The buoyantly air-lofted Vivace of No. 1 is a delight in motion. It passes the baton seamlessly to a contentedly Dvořákian Adagio and the following Theme with Variations. The finale bustles along carefree with the language sometimes rather like RVW in his first published quartet. The Second Quartet is also in four movements. The music is still tonal but dynamic and emotionally pressurised in the outer movements. A opulently complex fondant lyricism reaches out touchingly in the second movement. The little scherzo again has that winning RVW tinge and buzzing effervescence. Dynamic eagerness and angst are at work in the finale.
…Pizzetti is less uninhibitedly melodic. Pizzetti sings very touchingly…but he builds tension and anxiety first and invests ideas and effort in doing so. The Second[’s] high tensile atmosphere is something that resolutely draws the listener in. In the final five minutes Pizzetti proves a satisfying singer of what amounts to an anthem bathed in repletion and triumph.
The Lajtha Quartet are dedicated exponents and are warmly and closely recorded. The heat of their possessed music-making is unmistakable. An event!
Two grown-up and opulently complex tonal string quartets to add to your collection of 20th century chamber music.

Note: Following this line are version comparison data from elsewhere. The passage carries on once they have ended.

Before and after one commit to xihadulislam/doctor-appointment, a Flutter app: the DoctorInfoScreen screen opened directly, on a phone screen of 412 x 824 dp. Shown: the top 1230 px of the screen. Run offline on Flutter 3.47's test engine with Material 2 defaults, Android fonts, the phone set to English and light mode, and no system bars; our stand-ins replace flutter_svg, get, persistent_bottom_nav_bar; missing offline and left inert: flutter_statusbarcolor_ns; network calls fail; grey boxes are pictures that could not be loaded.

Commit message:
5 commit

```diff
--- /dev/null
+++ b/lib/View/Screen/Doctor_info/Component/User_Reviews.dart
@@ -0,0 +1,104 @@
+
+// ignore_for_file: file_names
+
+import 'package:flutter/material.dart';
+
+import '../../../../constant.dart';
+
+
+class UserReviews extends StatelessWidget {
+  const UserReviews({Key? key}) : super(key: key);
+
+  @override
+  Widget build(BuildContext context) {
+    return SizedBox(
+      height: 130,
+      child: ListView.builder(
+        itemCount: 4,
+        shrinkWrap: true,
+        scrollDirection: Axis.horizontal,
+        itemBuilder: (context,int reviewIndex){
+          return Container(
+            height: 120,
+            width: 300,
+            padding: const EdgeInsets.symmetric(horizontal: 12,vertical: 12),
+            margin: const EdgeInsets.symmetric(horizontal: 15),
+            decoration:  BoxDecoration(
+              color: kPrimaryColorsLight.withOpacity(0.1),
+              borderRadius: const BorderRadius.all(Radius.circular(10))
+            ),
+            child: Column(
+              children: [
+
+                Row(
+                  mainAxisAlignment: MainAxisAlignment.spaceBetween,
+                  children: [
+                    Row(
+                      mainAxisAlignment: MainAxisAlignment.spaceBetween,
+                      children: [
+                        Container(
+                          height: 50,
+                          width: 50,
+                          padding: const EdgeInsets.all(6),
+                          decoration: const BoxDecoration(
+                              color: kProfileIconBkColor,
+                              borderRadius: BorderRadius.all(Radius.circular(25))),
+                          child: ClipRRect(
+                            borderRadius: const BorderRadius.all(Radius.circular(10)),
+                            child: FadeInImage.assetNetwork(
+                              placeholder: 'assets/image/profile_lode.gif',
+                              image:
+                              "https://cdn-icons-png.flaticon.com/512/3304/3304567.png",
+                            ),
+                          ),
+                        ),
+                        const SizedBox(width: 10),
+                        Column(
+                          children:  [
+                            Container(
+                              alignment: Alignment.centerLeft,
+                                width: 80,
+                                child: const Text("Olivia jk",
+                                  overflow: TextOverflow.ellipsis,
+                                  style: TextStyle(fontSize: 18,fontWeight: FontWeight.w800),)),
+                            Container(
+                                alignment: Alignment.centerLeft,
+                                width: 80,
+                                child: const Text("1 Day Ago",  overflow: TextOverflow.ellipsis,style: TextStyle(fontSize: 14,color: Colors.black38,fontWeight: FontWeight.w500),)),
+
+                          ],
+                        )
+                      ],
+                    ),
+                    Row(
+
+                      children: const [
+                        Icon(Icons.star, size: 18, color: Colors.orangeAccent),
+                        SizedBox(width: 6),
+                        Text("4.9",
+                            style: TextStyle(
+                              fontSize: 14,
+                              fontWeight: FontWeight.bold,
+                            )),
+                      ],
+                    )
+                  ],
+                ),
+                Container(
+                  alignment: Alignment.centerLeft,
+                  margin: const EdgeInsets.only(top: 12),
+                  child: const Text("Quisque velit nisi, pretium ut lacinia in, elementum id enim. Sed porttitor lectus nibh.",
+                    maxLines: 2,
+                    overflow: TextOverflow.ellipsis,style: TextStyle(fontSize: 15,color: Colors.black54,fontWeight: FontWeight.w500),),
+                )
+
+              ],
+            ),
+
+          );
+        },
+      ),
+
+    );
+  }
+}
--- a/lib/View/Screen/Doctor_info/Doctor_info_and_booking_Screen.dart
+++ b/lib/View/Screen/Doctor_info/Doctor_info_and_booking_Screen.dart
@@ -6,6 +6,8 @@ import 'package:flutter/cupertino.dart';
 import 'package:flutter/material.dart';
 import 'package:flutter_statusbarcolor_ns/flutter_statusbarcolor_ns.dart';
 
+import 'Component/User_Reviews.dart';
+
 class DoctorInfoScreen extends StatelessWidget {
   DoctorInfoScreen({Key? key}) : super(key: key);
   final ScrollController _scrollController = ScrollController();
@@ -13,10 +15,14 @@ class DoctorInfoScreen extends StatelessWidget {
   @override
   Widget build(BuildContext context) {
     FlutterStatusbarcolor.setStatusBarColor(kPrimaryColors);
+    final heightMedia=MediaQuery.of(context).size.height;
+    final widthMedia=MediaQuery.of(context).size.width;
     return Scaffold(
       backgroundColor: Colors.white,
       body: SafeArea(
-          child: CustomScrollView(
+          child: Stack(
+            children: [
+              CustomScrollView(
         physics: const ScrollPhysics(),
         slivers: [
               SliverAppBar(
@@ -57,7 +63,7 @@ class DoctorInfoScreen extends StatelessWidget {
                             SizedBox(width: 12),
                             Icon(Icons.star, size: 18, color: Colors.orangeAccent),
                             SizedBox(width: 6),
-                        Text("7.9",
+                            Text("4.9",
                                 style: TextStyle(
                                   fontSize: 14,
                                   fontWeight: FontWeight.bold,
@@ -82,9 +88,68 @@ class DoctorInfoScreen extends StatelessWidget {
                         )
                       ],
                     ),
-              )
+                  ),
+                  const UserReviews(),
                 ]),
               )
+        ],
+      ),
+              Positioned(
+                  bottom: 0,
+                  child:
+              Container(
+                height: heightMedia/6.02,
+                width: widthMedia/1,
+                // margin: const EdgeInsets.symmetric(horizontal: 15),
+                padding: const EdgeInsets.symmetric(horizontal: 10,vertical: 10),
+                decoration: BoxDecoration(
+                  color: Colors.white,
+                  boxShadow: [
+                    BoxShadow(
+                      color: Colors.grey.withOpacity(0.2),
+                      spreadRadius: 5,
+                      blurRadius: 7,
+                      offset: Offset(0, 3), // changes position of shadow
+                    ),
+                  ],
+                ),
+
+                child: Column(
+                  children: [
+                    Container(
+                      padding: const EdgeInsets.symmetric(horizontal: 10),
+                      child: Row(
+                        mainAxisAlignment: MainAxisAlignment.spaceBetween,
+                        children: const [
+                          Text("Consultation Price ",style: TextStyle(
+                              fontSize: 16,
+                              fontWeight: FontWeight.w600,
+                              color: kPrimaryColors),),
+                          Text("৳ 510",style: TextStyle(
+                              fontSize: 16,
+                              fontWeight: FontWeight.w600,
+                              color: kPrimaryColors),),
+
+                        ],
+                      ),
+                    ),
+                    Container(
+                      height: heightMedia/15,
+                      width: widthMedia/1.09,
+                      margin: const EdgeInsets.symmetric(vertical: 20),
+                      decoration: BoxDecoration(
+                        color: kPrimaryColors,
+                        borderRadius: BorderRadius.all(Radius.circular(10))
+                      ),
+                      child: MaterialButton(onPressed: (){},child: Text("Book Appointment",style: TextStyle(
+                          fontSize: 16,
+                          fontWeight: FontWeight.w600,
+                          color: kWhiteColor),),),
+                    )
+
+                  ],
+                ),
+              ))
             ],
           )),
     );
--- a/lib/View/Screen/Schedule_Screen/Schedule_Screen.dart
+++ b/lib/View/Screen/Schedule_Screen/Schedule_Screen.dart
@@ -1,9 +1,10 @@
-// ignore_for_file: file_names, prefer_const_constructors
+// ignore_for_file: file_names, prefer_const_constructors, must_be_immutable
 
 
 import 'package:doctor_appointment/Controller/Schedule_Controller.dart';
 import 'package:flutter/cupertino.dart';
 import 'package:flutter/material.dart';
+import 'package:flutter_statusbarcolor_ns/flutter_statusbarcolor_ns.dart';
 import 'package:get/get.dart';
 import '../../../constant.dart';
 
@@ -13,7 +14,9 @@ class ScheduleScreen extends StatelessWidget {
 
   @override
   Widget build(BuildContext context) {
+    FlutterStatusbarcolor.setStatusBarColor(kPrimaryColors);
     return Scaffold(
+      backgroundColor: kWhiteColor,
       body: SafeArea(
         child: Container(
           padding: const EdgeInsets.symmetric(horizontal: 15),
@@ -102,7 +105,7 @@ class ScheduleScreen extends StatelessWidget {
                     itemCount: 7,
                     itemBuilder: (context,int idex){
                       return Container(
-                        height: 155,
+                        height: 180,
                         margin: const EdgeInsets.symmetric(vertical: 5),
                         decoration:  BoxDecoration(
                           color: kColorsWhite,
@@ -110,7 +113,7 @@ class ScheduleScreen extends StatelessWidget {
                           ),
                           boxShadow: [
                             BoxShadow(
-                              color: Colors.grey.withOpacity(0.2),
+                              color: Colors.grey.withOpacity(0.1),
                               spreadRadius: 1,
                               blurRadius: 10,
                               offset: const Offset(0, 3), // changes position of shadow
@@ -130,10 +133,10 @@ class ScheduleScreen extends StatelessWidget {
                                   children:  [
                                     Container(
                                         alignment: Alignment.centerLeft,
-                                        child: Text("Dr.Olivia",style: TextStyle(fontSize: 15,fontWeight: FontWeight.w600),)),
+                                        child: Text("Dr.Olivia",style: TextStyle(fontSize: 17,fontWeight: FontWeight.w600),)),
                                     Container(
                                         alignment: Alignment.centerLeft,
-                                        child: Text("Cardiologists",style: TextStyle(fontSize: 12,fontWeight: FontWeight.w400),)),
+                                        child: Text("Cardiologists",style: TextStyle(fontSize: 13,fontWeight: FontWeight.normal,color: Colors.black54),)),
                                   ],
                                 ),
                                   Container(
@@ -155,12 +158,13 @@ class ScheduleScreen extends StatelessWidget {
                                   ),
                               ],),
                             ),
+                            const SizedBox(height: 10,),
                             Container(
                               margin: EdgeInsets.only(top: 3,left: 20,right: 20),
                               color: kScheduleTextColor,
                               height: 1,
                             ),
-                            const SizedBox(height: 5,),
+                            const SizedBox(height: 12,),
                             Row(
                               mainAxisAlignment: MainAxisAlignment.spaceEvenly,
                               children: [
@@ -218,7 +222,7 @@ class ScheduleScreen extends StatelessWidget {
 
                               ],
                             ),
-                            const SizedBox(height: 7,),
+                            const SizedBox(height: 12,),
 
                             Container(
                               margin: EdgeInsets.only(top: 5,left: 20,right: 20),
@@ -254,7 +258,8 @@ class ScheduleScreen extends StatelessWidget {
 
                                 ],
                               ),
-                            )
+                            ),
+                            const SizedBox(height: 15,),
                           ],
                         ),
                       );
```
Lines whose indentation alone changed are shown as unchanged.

In reviewing the Naxos release of Pizzetti’s Piano Trio, I commented that I would hope this series will rectify his neglect that even extends to his own country. The two string quartets were composed twenty-six years apart in the first half of the 20th century. He was not a composer who moved with the times, and had settled into a late-Romantic mode when the First Quartet appeared in 1906. Coming in direct descent of Tchaikovsky and Dvořák, with Puccini’s influence on Italian music stimulating the lyric quality, the result is an easily attractive score. By the time of the Second Quartet Pizzetti had at least taken one small step towards modernity with harmonies that were less luxurious but still purely tonal, the outer movements complex as numerous strands are intertwined to create the chromatic intensity. Sadness pervades the slow movement, the violin often ‘singing’ over an accompaniment. Joy returns in a bubbly scherzo, with Dvořák’s influence reappearing in the finale. Recorded around the time that the Lajtha Quartet from Hungary disbanded, they found the Second rather searching in terms of intonation, but they were enthusiastic and committed performers.